Videos: Extremely Rare Flash Flood Emergencies Issued for New Jersey, New York City
01:47 GMT 02.09.2021 (Updated: 03:59 GMT 02.09.2021)
The US National Weather Service (NWS) has advised that individuals in the impacted area immediately move to higher ground and avoid walking or driving through floodwaters.
The New York branch of the NWS issued a 'Flash Flood Emergency' for the New York metropolitan area on Wednesday, alerting residents that remnants of heavy rains and high winds from Hurricane Ida could be still be deadly.
According to NWS-New York, New York City observed rainfall rates between at least three and five inches an hour.
The alert is set to remain in place until 11:30 p.m. local time.
New York City Mayor Bill de Blasio declared a state of emergency
for his jurisdiction late last night, noting the metropolitan area is "enduring an historic weather event tonight with record breaking rain across the city, brutal flooding and dangerous conditions on our roads."
The New York City Subway completely suspended operations before 11 p.m. local time and evacuated numerous stations amid the continued flooding.
Social media footage recorded in Brooklyn's Park Slope neighborhood showed that street floodwaters that partially submerged parked vehicles.
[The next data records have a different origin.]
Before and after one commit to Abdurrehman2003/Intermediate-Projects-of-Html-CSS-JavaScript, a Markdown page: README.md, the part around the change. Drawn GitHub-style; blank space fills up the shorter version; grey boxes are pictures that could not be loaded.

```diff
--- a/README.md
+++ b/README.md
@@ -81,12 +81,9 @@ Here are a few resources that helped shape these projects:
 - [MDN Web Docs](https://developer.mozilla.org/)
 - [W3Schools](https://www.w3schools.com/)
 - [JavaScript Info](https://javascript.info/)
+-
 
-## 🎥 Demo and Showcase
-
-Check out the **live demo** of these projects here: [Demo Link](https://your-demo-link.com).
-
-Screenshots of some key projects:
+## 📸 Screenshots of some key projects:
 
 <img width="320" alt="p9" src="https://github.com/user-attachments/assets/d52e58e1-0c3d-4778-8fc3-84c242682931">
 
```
Another clip
showed a minivan attempting to traverse the high water, despite the NWS' warnings.
NYC residents in lower-level housing units were advised by New York state government to
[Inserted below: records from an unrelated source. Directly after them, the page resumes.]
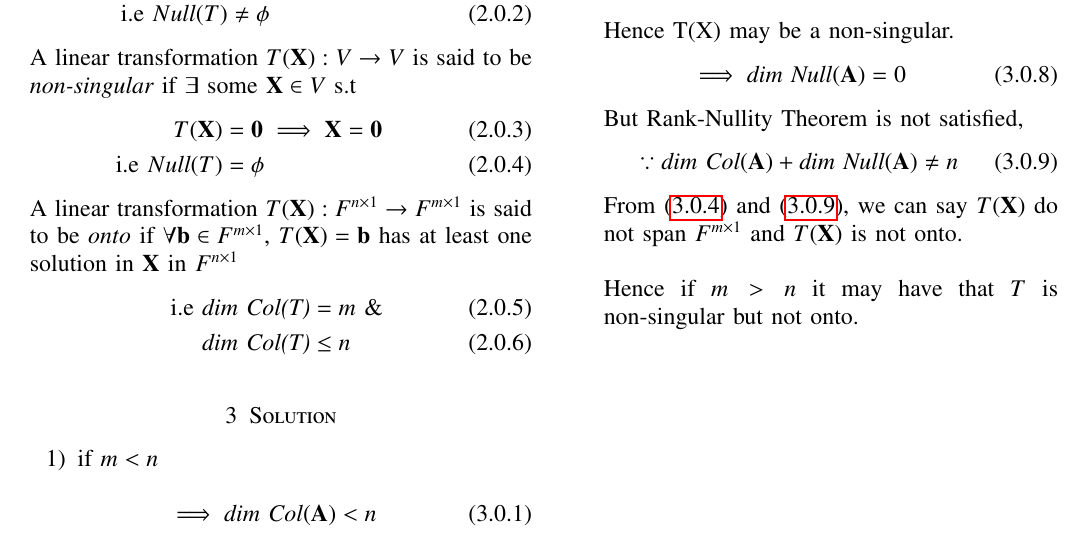
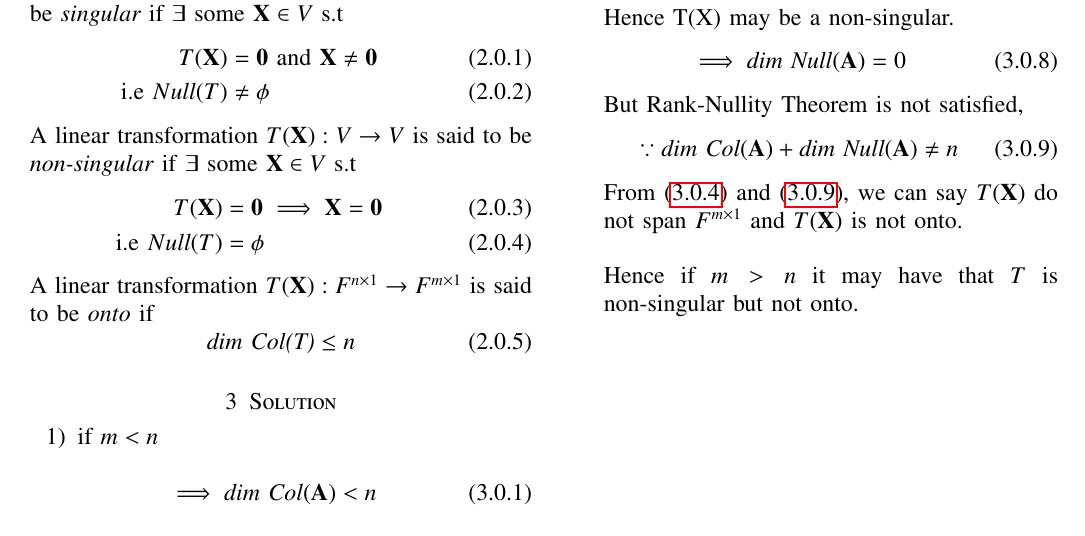
Before and after one commit to shreeprasadbhat/matrix-theory, a LaTeX problem sheet (assignment10/assignment10.tex): part of the page, cut so that both start at the same text. Compiled offline with pdfLaTeX.

Commit message:
þRevert "improvements"
This reverts commit e7c87efe3b14c7ba9af1b8e3d907fdd50ea4abca.

```diff
--- a/assignment10/assignment10.tex
+++ b/assignment10/assignment10.tex
@@ -249,11 +249,10 @@ A linear transformation $T(\vec{X}):V\rightarrow V$ is said to be $\textit{non-s
 	T(\vec{X}) &= \vec{0} \implies \vec{X} = \vec{0}\\
 	\text{i.e } Null(T) &= \phi
 \end{align}
-A linear transformation $T(\vec{X}) : F^{n\times 1} \rightarrow F^{m\times 1}$ is said to be $onto$ if $\forall \vec{b} \in F^{m\times 1}$, $T(\vec{X}) = \vec{b}$ has at least one solution in $\vec{X}$ in $F^{n\times 1}$
-\begin{align}
-	\text{i.e }\textit{dim Col(T)} &= m \text{ \& }\\
-	\textit{dim Col(T)} &\leq n
-\end{align}
+A linear transformation $T(\vec{X}) : F^{n\times 1} \rightarrow F^{m\times 1}$ is said to be $onto$ if
+\begin{equation}
+	\textit{dim Col(T)} \leq n
+\end{equation}
 \section{Solution}
 \begin{enumerate}
 	\item
```
Also changed, not shown: assignment10/assignment10.pdf, 4 other files.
"keep materials such as sandbags, plywood, plastic sheeting, and lumber on hand to help protect your home."
A slew of social media footage
from various neighborhoods showed floodwaters violently invading locals' homes.
NWS-New York's first-ever 'Flash Flood Emergency' was issued to northeast New Jersey earlier Wednesday evening.
New Jersey Governor Phil Murphy went on to declare a state of emergency for the Garden State.
"We will use every resource at our disposal to ensure the safety of New Jerseyans," he tweeted
around 10 p.m. local time. "Stay off the roads, stay home, and stay safe."
The Newark Liberty International Airport reported 3.4 inches of rain between the hours of 8 and 9 p.m. local time.
Areas of northern New Jersey are said to be at the highest risk for flash flooding, as officials expect to see more than six inches of rainfall within a short timespan.